The "Microenvironment, Cancer and Adipocytes" research group led by Professor Catherine Muller-Staumont is internationally recognized for its expertise in studying the interactions between adipose tissue and tumor progression, particularly in obese cases.
The team's project supported by the Ligue contre le cancer deals with prostate cancer, the most common cancer in men. Adipose tissue plays an important role at the primary site of the tumor, with the prostate being surrounded by a specific adipose deposition called periprostatic adipose tissue. The abundance of this fat deposition has been identified as a novel major risk factor for aggressive prostate cancer. The dialogue between fat tissue and tumor cells can also take place at the main metastatic site of prostate cancer, the bone, a tissue rich in adipocytes called bone marrow adipocytes. The treatment of bone metastatic prostate cancer is a major public health challenge.

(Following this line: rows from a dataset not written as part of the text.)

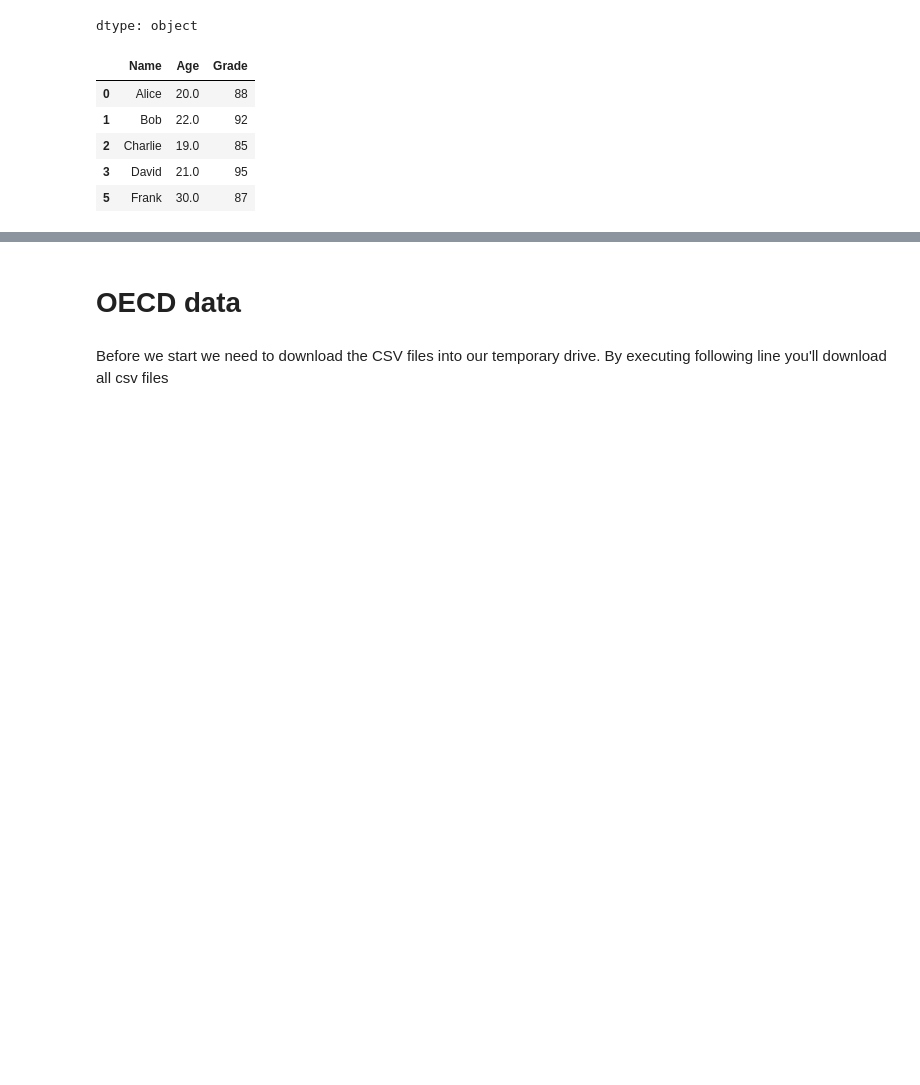
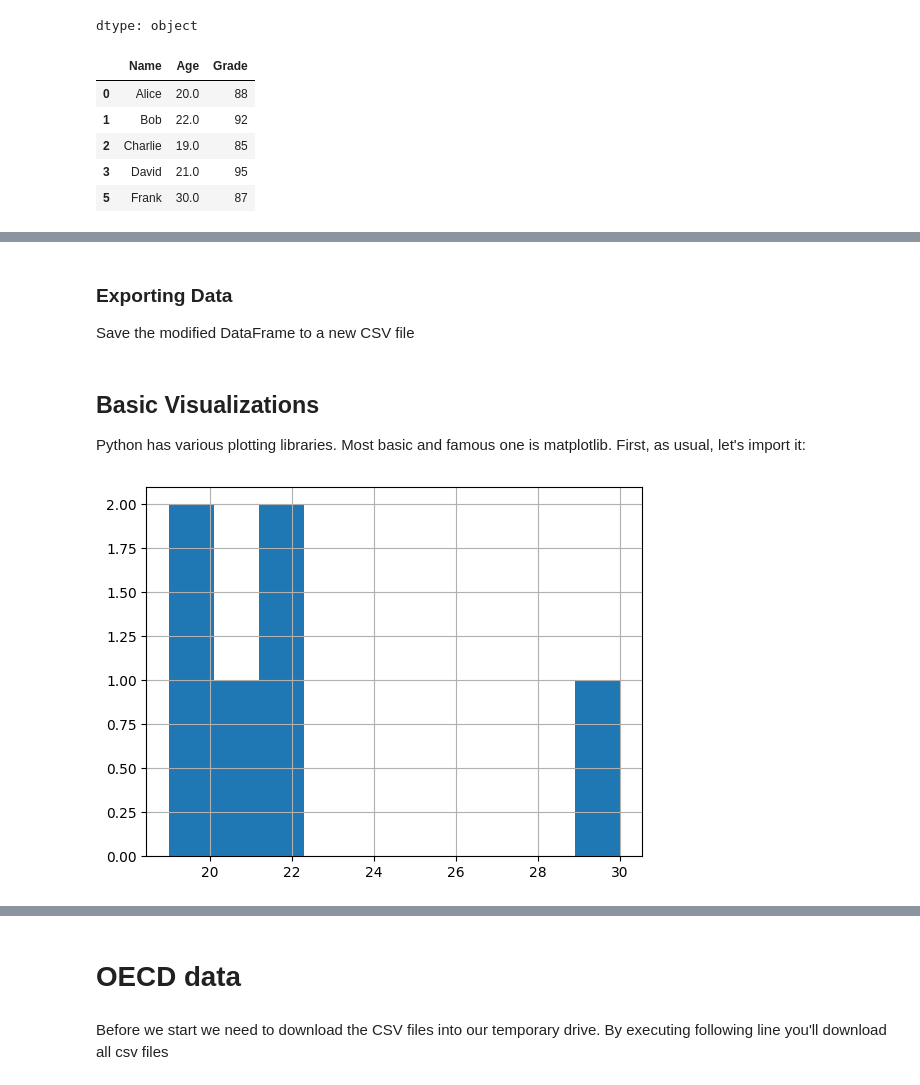
Before and after one commit to fleshgordo/dataexploration, a Jupyter notebook: DataExploration.ipynb, the cells around one changed output, grey strips where cells are left out. Drawn from its saved outputs; the diff is of its cells as text; code cells hidden in the pictures; blank space fills up the shorter version.

```diff
--- a/DataExploration.ipynb
+++ b/DataExploration.ipynb
@@ -32,7 +32,7 @@ We'll work with a simple dataset of six students, including their names, ages, a
 # %%
 # Sample data
 data = {
-    'Name': ['Alice', 'Bob', 'Charlie', 'David', 'Bob', 'Frank'],
+    'Name': ['Alice', 'Bob', 'Charlie', 'David', 'Eva', 'Frank'],
     'Age': [20, 22, 19, 21, 22, 30],
     'Grade': [88, 92, 85, 95, 92, 87]
 }
@@ -158,0 +205,13 @@ df
+# %%
+# Define a function to categorize grades
+def grade_category(grade):
+    if grade >= 90:
+        return 'A'
+    elif grade >= 80:
+        return 'B'
+    else:
+        return 'C'
+
+# Apply the function to create a new column
+df['Grade Category'] = df['Grade'].apply(grade_category)
+df
@@ -158,0 +230,7 @@ df
+# %%
+# Increase all grades by 5
+df['Grade'] = df['Grade'] + 5
+
+# Ensure grades do not exceed 100
+df['Grade'] = df['Grade'].apply(lambda x: 100 if x > 100 else x)
+df
@@ -158,0 +245,4 @@ df
+# %% [markdown]
+### Exporting Data
+
+Save the modified DataFrame to a new CSV file
@@ -158,0 +254,4 @@ df
+# %% [markdown]
+## Basic Visualizations
+
+Python has various plotting libraries. Most basic and famous one is matplotlib. First, as usual, let's import it:
@@ -158,0 +260,6 @@ df
+# %%
+# Plot a histogram of student ages
+df['Age'].hist()
+plt.show()
+# %% [output]
+[figure, added]
```
Also changed, not shown: parts of 17 cells of this notebook.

Through this label, the Ligue contre le cancer supports for 5 years the work of Professor Muller-Staumont's team on the role of bone marrow adipocytes in the progression of prostate cancer, an exciting and most promising research avenue to identify new therapeutic targets.